Yesterday was the first day that really felt like spring. There have been several warm-ish days recently, but most of them were really gloomy and overcast, or even raining. Yesterday, there was sun, and it was lovely. We all spent the afternoon puttering outside, in our shirtsleeves, finally!
Spring is the dingiest time here on the acreage, though. Between the mud on the kids and the mud on the dogs, the house is never clean. Melting snow reveals all sorts of garbage that has somehow collected over the winter, as well as all the fallen and broken branches taken down by wind and snow. Things need picking up and organizing.
I dug out my pruning shears and cut back several shrubs, while the kids picked up garbage, and Trevor (Hubby) cleaned up old leaves that had collected in the strawberry beds and strung fence around the grapes to keep the dogs from digging them up. Cherry the mastiff passed away last spring, and we got another rescue mastiff about a month later; Brutus is a great pet, but it turns out he likes to dig, especially around the foundation of the house, which is a bit of a pain, and we need to figure out ways to discourage that.
On the bright side, my chives are up already! In the south bed, they are up several inches, and very green; in the east bed, they are shorter and yellow-er, but they are up there, too. We got these plants from my Mom, when she was dividing her own clumps; all three of them have thrived, which is great, because there’s something special about fresh chives in your scrambled eggs, and with the increased daylight, the hens will be kicking it into high gear soon, and we’ll be eating egg everything shortly.
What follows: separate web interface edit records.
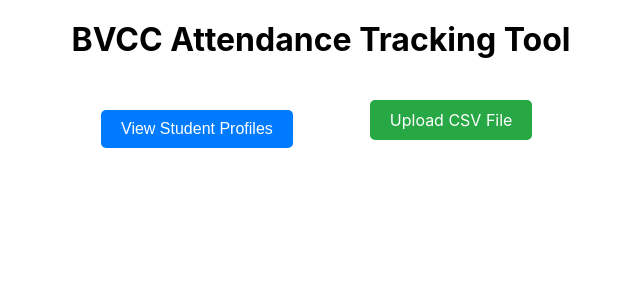
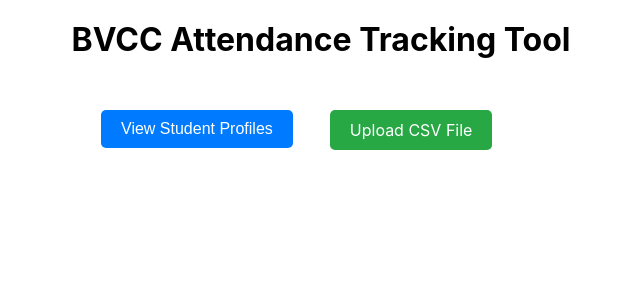
Before and after one commit to bvcc-swe/attendance-tracking-tool, a React (Create React App) app in the folder attendance-tracking-tool-app/: page / in a window 1280 px wide. Shown: the top 300 px of the page, without its empty margins (319-959 px from the left). Built offline with nearby package versions, Linux system fonts and the light colour scheme; no server answers.

Commit message:
fix: adjusted the position of the upload csv file button

```diff
--- a/attendance-tracking-tool-app/src/assets/styles/upload.css
+++ b/attendance-tracking-tool-app/src/assets/styles/upload.css
@@ -15,7 +15,10 @@
     padding: 10px 20px;
     background-color: #28a745;
     color: white;
-    margin-left: 100px;
+    margin-left: 60px;
+    margin-top: 10px;
+    margin-bottom: 20px;
+    border: none;
     position: absolute;
     top: 100px;        /* Position the button at the top of the page */
     left: 46%;
```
It’s kind of exciting to be thinking about planting things again. I spent my evening planting my seed starts – we’ll plant them out in the garden in the last week of May and first week of June. I am trying something new this year – I desperately want to grow melons, but in zone 2, it has proven difficult (impossible, so far). I know some people here are growing cantaloupes in high tunnels, but I haven’t had any luck with any melon so far. Part of the issue is the short season, and melons don’t appreciate transplanting; it is not generally recommended to start the seeds at all, and especially not more than a couple of weeks before planting out. However, I don’t think that gives them enough hot days to set and ripen fruit. This year, I’ve planted half a dozen melons in 2 liter (2 quart) pots, in the hopes that they won’t get root bound in the 6-8 weeks before our last frost date. We’ll see if it works or not!
Meanwhile, we’ve got tons more pruning to do.